Tytula has never travelled to a country in the middle of a water crisis. “I hear it’s going to be tough just even to see.

“We get to see WaterAid in action, so actually building the wells; we get to go to the villages where WaterAid has previously built wells in,” she said.

“We get to see exactly what they’re doing, but we also get to go to the villages that don’t have water and see the difference.”

Tytula takes some solace in the fact that her employee and friend will be travelling with her.

“I feel comforted going with somebody who has travelled a bit,” she said.

But Boehr said it’s important to feel a little uneasy.

“It’s good to be uncomfortable because then it promotes change, if you stay comfortable you never get to change,” Boehr explained.

On Saturday, they’ll be begin their journey to Madagascar.

“A part of me going is also me coming back and getting to share the story of how most of the world lives,” said Boehr, noting her clients are excited to hear about her experience.

She hopes by sharing these stories, she’ll help bring awareness to the issue.

“When you know more, you do more – you do better,” said Boehr.

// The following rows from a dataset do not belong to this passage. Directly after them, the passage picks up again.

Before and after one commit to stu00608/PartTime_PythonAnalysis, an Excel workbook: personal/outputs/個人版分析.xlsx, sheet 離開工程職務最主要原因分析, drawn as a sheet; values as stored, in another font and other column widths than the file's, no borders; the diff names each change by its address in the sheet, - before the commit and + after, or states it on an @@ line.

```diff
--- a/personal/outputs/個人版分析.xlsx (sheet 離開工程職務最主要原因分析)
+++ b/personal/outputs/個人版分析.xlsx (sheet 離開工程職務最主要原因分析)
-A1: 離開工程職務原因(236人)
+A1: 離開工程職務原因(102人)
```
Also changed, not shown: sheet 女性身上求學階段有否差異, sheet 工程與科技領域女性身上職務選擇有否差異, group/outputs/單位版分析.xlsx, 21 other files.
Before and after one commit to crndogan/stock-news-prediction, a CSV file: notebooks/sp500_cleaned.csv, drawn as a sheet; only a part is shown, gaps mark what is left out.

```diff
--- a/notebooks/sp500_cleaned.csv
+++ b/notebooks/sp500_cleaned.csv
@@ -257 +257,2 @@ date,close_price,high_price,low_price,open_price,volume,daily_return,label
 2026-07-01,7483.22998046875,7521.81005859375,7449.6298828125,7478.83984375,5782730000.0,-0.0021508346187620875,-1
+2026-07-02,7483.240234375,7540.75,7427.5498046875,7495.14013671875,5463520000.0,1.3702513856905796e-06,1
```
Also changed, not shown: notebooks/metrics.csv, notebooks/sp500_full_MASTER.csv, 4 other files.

“I think just sharing that, people will feel inspired to do better.”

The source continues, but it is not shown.